▶ **EXERCISE GOAL**
Report how many lines of the entries below contain the word "leading", and nothing more.

######

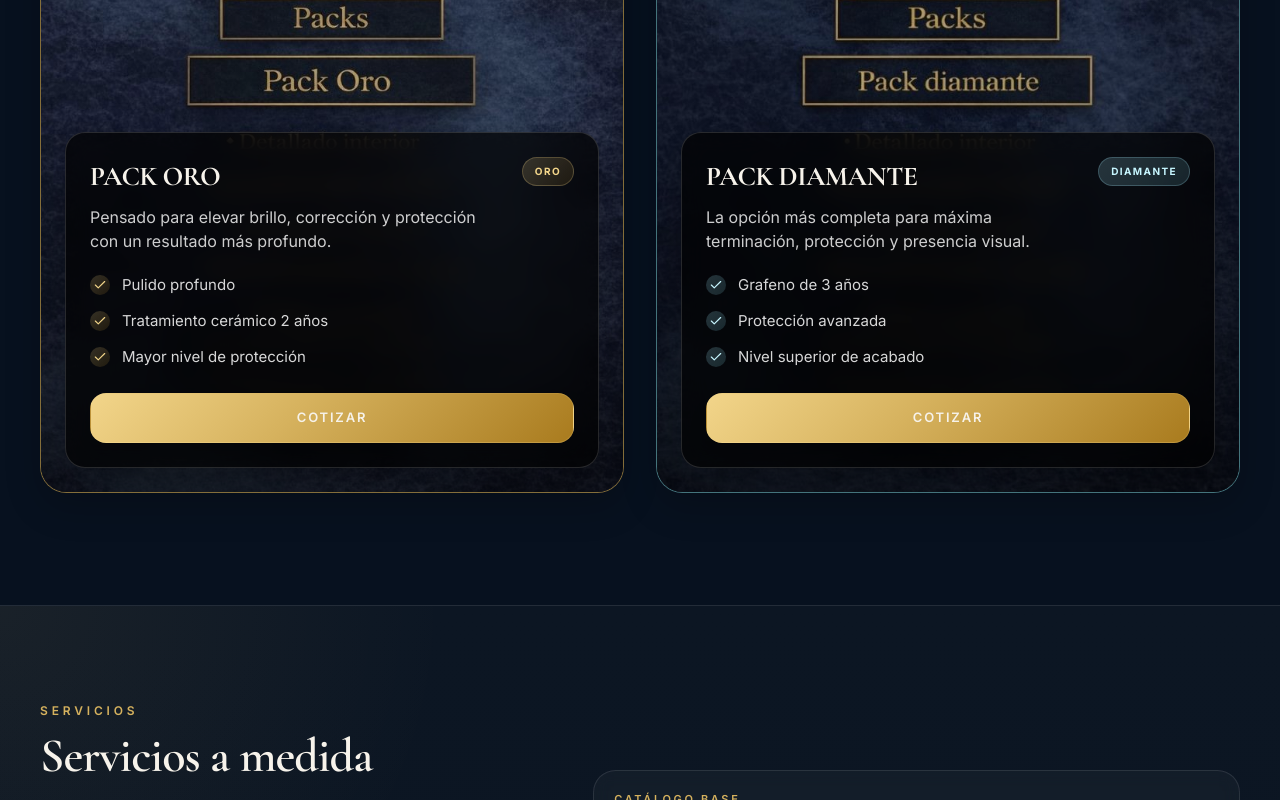
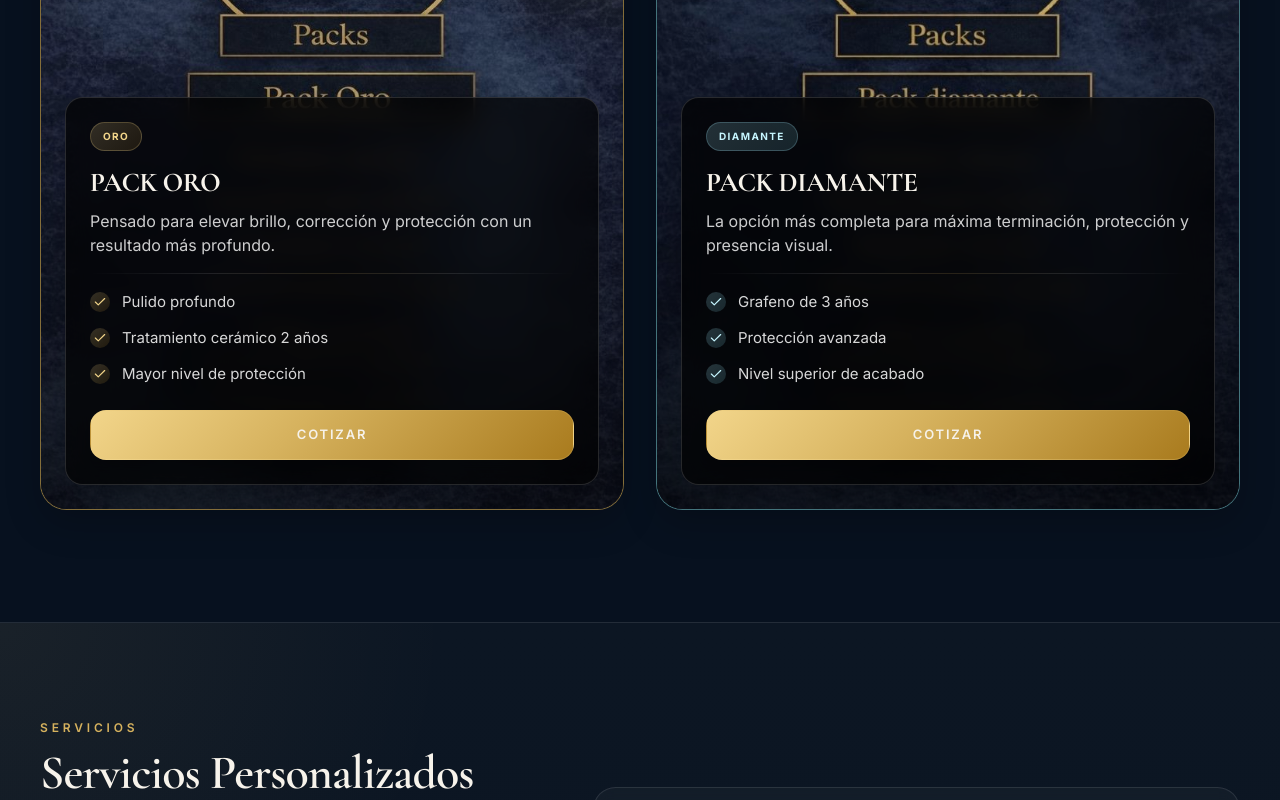
Before and after one commit to manuelContrerasDev/vincent-detail, a Next.js app: page / in a window 1280 px wide. Shown: the part 2140-2940 px from the top of the page. Built offline with nearby package versions, Linux system fonts and the light colour scheme.

Commit message:
feat: refine details contact, covergare, packs

```diff
--- a/components/sections/ContactSection.tsx
+++ b/components/sections/ContactSection.tsx
@@ -47,7 +47,7 @@ export function ContactSection() {
             </p>
 
             <h2 className="font-[family:var(--font-heading)] mt-3 text-3xl font-semibold leading-[1.02] tracking-tight text-[#f7f3eb] md:text-4xl lg:text-5xl">
-              Cotiza y coordina tu servicio
+              Cotiza con Nosotros
             </h2>
 
             <p className="mt-4 text-sm leading-7 text-white/72 md:text-base">
--- a/components/sections/CoverageSection.tsx
+++ b/components/sections/CoverageSection.tsx
@@ -42,7 +42,7 @@ export function CoverageSection() {
           <div>
             <SectionHeading
               eyebrow="Cobertura"
-              title="Zonas de atención"
+              title="Localidades"
               description="Cobertura activa con coordinación previa."
             />
           </div>
@@ -158,7 +158,7 @@ export function CoverageSection() {
           >
             <div className="absolute inset-0">
               <Image
-                src="/gallery/resultado-marca.png"
+                src="/gallery/coverage-bg.png"
                 alt="Vincent Detail Tundra mobile detail"
                 fill
                 sizes="(max-width: 1023px) 100vw, 50vw"
@@ -181,7 +181,7 @@ export function CoverageSection() {
                       Cobertura flexible
                     </p>
                     <h3 className="font-[family:var(--font-rajdhani)] mt-1 text-[1.2rem] font-semibold uppercase tracking-[0.04em] text-[#f7f3eb] md:text-[1.35rem]">
-                      Atención coordinada
+                      Servicio a domicilio
                     </h3>
                   </div>
                 </div>
--- a/components/sections/PacksSection.tsx
+++ b/components/sections/PacksSection.tsx
@@ -16,12 +16,14 @@ export function PacksSection() {
         <div className="max-w-3xl">
           <SectionHeading
             eyebrow="Packs"
-            title="Elige el nivel de tu servicio"
+            title="Niveles de Packs"
             description="Cuatro propuestas de detailing para distintos niveles de cuidado, terminación y protección."
           />
         </div>
 
-        <div className="mt-12 grid gap-6 md:grid-cols-2 xl:gap-8">
+        <div className="mt-8 h-px w-full bg-[linear-gradient(90deg,transparent,rgba(255,255,255,0.12),rgba(214,178,94,0.18),rgba(255,255,255,0.12),transparent)]" />
+
+        <div className="mt-8 grid gap-5 sm:gap-6 md:grid-cols-2 xl:gap-8">
           {packs.map((pack, index) => (
             <motion.div
               key={pack.slug}
--- a/components/sections/ResultsSection.tsx
+++ b/components/sections/ResultsSection.tsx
@@ -197,8 +197,11 @@ export function ResultsSection() {
               <span className="font-[family:var(--font-rajdhani)] rounded-full border border-white/10 bg-white/5 px-3 py-1 text-[10px] font-semibold uppercase tracking-[0.16em] text-white/70">
                 Pulido
               </span>
+              <span className="font-[family:var(--font-rajdhani)] rounded-full border border-[#F2D58A]/20 bg-[#F2D58A]/8 px-3 py-1 text-[10px] font-semibold uppercase tracking-[0.16em] text-[#D6B25E]">
+                Encerado
+              </span>
               <span className="font-[family:var(--font-rajdhani)] rounded-full border border-white/10 bg-white/5 px-3 py-1 text-[10px] font-semibold uppercase tracking-[0.16em] text-white/70">
-                Encerado
+                Cerámico
               </span>
             </div>
 
--- a/components/sections/ServicesCatalogSection.tsx
+++ b/components/sections/ServicesCatalogSection.tsx
@@ -22,7 +22,7 @@ export function ServicesCatalogSection() {
           <div>
             <SectionHeading
               eyebrow="Servicios"
-              title="Servicios a medida"
+              title="Servicios Personalizados"
               description="Opciones puntuales con referencia inicial según nivel de trabajo y tipo de vehículo."
             />
           </div>
--- a/components/ui/PackVisualCard.tsx
+++ b/components/ui/PackVisualCard.tsx
@@ -78,77 +78,81 @@ export function PackVisualCard({
   return (
     <article
       className={cn(
-        "group relative overflow-hidden rounded-[1.65rem] border bg-black transition duration-300 shadow-[0_14px_36px_rgba(0,0,0,0.20)]",
+        "group relative overflow-hidden rounded-[1.45rem] border bg-black transition duration-300 shadow-[0_14px_36px_rgba(0,0,0,0.20)] md:rounded-[1.65rem]",
         styles.border
       )}
     >
-      <div className="absolute inset-0 rounded-[1.65rem] ring-1 ring-inset ring-white/6 transition duration-300" />
+      <div className="absolute inset-0 rounded-[1.45rem] ring-1 ring-inset ring-white/6 transition duration-300 md:rounded-[1.65rem]" />
       <div
         className={cn(
-          "absolute inset-0 rounded-[1.65rem] ring-1 ring-inset ring-transparent transition duration-300",
+          "absolute inset-0 rounded-[1.45rem] ring-1 ring-inset ring-transparent transition duration-300 md:rounded-[1.65rem]",
           styles.ring
         )}
       />
 
-      <div className="relative aspect-[5/6] min-h-[520px] overflow-hidden md:min-h-[560px] xl:min-h-[620px]">
+      <div className="relative aspect-[5/6] min-h-[400px] overflow-hidden sm:min-h-[460px] md:min-h-[520px] xl:min-h-[620px]">
         <Image
           src={image}
           alt={name}
           fill
+          priority={name === "Pack Bronce"}
           sizes="(max-width: 767px) 100vw, (max-width: 1535px) 50vw, 50vw"
           className="object-cover transition duration-700 group-hover:scale-[1.03]"
         />
 
         <div className={cn("absolute inset-0", styles.glow)} />
         <div className="absolute inset-0 bg-[linear-gradient(180deg,rgba(0,0,0,0.08),rgba(0,0,0,0.16),rgba(0,0,0,0.62))]" />
-        <div className="absolute inset-x-0 top-0 h-28 bg-[linear-gradient(180deg,rgba(0,0,0,0.22),rgba(0,0,0,0))]" />
+        <div className="absolute inset-x-0 top-0 h-24 bg-[linear-gradient(180deg,rgba(0,0,0,0.22),rgba(0,0,0,0))] md:h-28" />
 
-        <div className="absolute inset-x-0 bottom-0 p-4 md:p-5 lg:p-6">
-          <div className="rounded-[1.25rem] border border-white/14 bg-black/70 p-4 md:p-5 lg:p-6 backdrop-blur-md shadow-[0_12px_28px_rgba(0,0,0,0.20)]">
-            <div className="flex items-start justify-between gap-4">
-              <div className="min-w-0">
-                <h3 className="font-[family:var(--font-rajdhani)] text-[1.3rem] font-bold uppercase tracking-[0.05em] text-[#f7f3eb] md:text-[1.5rem] xl:text-[1.7rem]">
-                  {name}
-                </h3>
-                <p className="mt-2 text-[14px] leading-6 text-white/80 md:text-[15px] xl:text-[16px]">
-                  {summary}
-                </p>
-              </div>
-
+        <div className="absolute inset-x-0 bottom-0 p-3 sm:p-4 md:p-5 lg:p-6">
+          <div className="rounded-[1.1rem] border border-white/14 bg-black/70 p-3.5 sm:p-4 md:p-5 lg:p-6 backdrop-blur-md shadow-[0_12px_28px_rgba(0,0,0,0.20)]">
+            <div className="flex flex-col gap-3 sm:gap-4">
+              <div className="flex flex-col items-start gap-2 sm:gap-3">
                 <span
                   className={cn(
-                  "font-[family:var(--font-rajdhani)] shrink-0 rounded-full border px-3 py-1.5 text-[10px] font-bold uppercase tracking-[0.14em]",
+                    "font-[family:var(--font-rajdhani)] inline-flex shrink-0 rounded-full border px-2.5 py-1 text-[9px] font-bold uppercase tracking-[0.14em] sm:px-3 sm:py-1.5 sm:text-[10px]",
                     styles.badge
                   )}
                 >
                   {accent}
                 </span>
+
+                <div className="min-w-0">
+                  <h3 className="font-[family:var(--font-rajdhani)] text-[1.08rem] font-bold uppercase tracking-[0.05em] text-[#f7f3eb] sm:text-[1.2rem] md:text-[1.4rem] xl:text-[1.7rem]">
+                    {name}
+                  </h3>
+                  <p className="mt-1.5 text-[12px] leading-5 text-white/80 sm:text-[13px] sm:leading-6 md:text-[14px] xl:text-[16px]">
+                    {summary}
+                  </p>
+                </div>
               </div>
 
-            <ul className="mt-5 space-y-3">
+              <div className="h-px w-full bg-[linear-gradient(90deg,transparent,rgba(255,255,255,0.10),rgba(214,178,94,0.16),rgba(255,255,255,0.10),transparent)]" />
+
+              <ul className="space-y-2 sm:space-y-2.5 md:space-y-3">
                 {highlights.map((item) => (
-                <li key={item} className="flex items-center gap-3">
+                  <li key={item} className="flex items-start gap-2.5 sm:gap-3">
                     <span
                       className={cn(
-                      "flex h-5 w-5 shrink-0 items-center justify-center rounded-full",
+                        "mt-0.5 flex h-4 w-4 shrink-0 items-center justify-center rounded-full sm:h-5 sm:w-5",
                         styles.checkBg
                       )}
                     >
-                    <Check className={cn("h-3.5 w-3.5", styles.check)} />
+                      <Check className={cn("h-3 w-3 sm:h-3.5 sm:w-3.5", styles.check)} />
                     </span>
-                  <span className="text-[13px] leading-6 text-white/84 md:text-[14px] xl:text-[15px]">
+                    <span className="text-[12px] leading-5 text-white/84 sm:text-[13px] sm:leading-6 md:text-[14px] xl:text-[15px]">
                       {item}
                     </span>
                   </li>
                 ))}
               </ul>
 
-            <div className="mt-6">
+              <div className="pt-1 sm:pt-2">
                 <CTAButton
                   href={getWhatsAppUrl(`Hola, quiero cotizar el ${name} de Vincent.Detail.`)}
                   target="_blank"
                   rel="noreferrer"
-                className="w-full px-4 py-3.5 text-[12px] md:text-[13px]"
+                  className="w-full px-4 py-3 text-[11px] sm:text-[12px] md:py-3.5 md:text-[13px]"
                 >
                   Cotizar
                 </CTAButton>
@@ -156,6 +160,7 @@ export function PackVisualCard({
             </div>
           </div>
         </div>
+      </div>
     </article>
   );
 }
```
Lines whose indentation alone changed are shown as unchanged.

######

▶ **RESPONSE**
6